When the string "Navigator" is part of a line below, that line should be copied.

AVAILABLE RECORDS
####
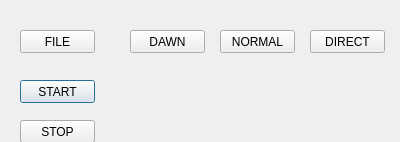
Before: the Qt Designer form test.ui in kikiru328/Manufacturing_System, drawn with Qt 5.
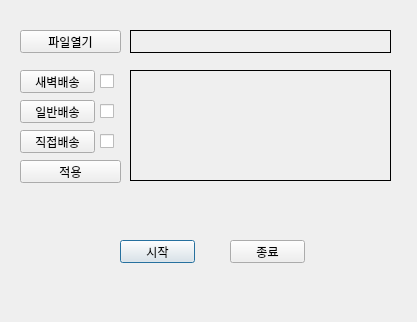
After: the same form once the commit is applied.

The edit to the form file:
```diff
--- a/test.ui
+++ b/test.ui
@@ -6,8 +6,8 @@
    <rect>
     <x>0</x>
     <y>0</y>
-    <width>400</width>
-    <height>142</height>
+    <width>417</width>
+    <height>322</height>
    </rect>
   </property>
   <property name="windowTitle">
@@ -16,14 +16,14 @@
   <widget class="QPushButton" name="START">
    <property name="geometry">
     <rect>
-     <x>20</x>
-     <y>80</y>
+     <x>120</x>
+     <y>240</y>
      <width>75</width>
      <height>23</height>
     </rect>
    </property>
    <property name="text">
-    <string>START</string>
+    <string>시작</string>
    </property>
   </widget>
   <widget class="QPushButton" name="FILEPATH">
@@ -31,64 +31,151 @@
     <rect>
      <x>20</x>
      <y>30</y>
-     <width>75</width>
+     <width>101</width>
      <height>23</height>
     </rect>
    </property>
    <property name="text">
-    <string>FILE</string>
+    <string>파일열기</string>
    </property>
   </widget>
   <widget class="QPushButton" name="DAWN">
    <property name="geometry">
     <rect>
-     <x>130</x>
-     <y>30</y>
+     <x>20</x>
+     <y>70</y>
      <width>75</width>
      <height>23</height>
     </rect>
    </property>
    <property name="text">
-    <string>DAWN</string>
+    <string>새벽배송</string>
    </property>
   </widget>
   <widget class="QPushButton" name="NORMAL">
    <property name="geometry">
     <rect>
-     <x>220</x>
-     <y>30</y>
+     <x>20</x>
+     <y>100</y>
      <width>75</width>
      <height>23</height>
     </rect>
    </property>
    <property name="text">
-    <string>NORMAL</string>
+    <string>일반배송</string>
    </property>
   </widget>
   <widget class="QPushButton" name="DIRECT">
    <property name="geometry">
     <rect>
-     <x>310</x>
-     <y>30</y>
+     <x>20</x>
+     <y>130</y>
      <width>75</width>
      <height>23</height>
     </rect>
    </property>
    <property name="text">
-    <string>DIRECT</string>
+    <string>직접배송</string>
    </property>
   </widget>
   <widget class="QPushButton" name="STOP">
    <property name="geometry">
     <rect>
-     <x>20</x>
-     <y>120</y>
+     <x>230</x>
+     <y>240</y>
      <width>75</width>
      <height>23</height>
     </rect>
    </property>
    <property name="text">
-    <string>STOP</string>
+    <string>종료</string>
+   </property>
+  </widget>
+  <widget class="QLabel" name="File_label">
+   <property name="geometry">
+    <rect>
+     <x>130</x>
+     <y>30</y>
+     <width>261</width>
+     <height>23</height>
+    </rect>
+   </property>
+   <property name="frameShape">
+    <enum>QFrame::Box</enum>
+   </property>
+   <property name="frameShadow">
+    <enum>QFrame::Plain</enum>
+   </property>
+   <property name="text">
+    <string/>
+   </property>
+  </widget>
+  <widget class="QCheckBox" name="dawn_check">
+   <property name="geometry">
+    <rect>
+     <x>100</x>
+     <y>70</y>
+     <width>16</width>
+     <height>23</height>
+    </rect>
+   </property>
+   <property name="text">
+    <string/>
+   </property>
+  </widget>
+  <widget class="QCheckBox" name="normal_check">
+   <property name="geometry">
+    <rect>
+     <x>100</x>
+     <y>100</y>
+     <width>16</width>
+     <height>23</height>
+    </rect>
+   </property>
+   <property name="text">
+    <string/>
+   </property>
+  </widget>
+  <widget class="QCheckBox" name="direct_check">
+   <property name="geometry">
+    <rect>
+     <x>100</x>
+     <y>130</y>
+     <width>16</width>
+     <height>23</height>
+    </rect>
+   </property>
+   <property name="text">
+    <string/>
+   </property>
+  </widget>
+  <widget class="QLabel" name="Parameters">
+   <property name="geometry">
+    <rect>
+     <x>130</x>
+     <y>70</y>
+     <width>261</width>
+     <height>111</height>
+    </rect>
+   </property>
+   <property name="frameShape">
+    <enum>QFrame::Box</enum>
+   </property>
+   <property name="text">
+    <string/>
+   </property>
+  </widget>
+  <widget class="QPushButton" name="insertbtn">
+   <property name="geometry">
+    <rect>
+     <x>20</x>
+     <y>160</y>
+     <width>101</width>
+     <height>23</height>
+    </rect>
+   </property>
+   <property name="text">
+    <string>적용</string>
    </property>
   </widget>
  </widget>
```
####
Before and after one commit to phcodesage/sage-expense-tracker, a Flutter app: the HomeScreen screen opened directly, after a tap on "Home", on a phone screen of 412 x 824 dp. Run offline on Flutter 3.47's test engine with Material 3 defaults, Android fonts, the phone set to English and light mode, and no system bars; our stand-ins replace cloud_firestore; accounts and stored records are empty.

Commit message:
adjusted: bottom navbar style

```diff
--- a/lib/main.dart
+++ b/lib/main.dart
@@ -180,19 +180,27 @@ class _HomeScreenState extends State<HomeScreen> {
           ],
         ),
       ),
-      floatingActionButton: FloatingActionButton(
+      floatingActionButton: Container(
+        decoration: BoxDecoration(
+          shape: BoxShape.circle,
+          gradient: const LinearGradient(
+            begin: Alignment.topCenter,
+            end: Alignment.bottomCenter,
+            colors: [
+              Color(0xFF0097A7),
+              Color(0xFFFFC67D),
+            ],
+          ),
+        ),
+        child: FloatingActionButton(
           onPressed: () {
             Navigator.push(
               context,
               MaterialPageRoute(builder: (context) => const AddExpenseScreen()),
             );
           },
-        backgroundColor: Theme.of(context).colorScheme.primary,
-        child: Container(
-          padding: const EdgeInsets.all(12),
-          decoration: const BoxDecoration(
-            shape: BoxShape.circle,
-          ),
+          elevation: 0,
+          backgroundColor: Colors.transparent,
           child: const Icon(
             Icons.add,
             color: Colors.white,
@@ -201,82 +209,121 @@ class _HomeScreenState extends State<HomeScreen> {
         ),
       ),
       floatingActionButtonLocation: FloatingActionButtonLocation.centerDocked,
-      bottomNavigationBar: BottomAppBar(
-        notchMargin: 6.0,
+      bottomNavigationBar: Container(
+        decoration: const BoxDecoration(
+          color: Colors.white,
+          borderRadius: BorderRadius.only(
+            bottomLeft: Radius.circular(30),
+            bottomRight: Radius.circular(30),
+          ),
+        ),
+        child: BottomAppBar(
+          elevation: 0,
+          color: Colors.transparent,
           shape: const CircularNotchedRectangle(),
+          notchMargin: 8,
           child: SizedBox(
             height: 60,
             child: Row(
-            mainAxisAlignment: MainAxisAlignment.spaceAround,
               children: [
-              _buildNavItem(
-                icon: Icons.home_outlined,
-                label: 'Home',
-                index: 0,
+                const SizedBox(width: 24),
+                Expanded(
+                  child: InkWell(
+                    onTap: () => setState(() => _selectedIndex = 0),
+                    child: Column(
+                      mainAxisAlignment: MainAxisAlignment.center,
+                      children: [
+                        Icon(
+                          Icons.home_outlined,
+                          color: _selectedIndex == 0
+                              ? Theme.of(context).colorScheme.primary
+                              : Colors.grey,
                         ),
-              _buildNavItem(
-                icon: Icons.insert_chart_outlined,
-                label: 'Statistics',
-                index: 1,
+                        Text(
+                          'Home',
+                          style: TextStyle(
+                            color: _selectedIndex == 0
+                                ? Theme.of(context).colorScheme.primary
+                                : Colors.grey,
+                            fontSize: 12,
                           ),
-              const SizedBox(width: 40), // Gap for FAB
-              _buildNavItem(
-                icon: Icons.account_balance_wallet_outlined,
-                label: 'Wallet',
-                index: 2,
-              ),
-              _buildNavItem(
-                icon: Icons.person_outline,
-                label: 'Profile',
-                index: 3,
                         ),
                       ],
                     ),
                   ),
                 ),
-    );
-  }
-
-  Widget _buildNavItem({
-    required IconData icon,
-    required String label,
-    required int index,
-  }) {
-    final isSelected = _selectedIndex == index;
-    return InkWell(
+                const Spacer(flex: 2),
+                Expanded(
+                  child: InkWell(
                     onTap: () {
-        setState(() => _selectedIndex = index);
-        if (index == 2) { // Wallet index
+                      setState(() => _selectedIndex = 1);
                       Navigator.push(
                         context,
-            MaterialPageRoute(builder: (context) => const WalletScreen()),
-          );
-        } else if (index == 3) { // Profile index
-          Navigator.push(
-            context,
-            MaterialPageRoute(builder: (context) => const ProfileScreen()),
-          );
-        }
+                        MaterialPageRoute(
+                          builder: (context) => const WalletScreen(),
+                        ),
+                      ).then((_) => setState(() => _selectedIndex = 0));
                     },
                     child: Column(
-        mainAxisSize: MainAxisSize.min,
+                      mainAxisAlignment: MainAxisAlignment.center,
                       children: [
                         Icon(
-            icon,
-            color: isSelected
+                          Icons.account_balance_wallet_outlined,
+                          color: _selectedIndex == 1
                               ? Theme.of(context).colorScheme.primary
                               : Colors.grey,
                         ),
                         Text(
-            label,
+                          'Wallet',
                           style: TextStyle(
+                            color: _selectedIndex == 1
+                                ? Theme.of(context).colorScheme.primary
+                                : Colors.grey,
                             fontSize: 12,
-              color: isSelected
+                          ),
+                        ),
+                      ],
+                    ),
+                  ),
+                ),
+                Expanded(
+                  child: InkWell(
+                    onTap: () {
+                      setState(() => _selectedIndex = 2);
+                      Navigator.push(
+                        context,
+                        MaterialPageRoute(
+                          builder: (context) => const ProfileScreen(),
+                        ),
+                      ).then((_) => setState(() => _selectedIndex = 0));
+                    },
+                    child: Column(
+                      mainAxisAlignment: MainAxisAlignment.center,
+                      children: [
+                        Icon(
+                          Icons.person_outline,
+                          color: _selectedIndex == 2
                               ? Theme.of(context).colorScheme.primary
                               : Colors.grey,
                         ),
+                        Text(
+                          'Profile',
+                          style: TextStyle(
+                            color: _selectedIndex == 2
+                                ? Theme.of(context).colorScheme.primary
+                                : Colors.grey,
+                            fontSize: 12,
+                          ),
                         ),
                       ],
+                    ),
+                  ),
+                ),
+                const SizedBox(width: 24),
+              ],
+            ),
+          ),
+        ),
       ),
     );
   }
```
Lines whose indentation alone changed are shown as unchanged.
####
WRITTEN RESPONSE
             Navigator.push(
                       Navigator.push(
-          Navigator.push(
+                      Navigator.push(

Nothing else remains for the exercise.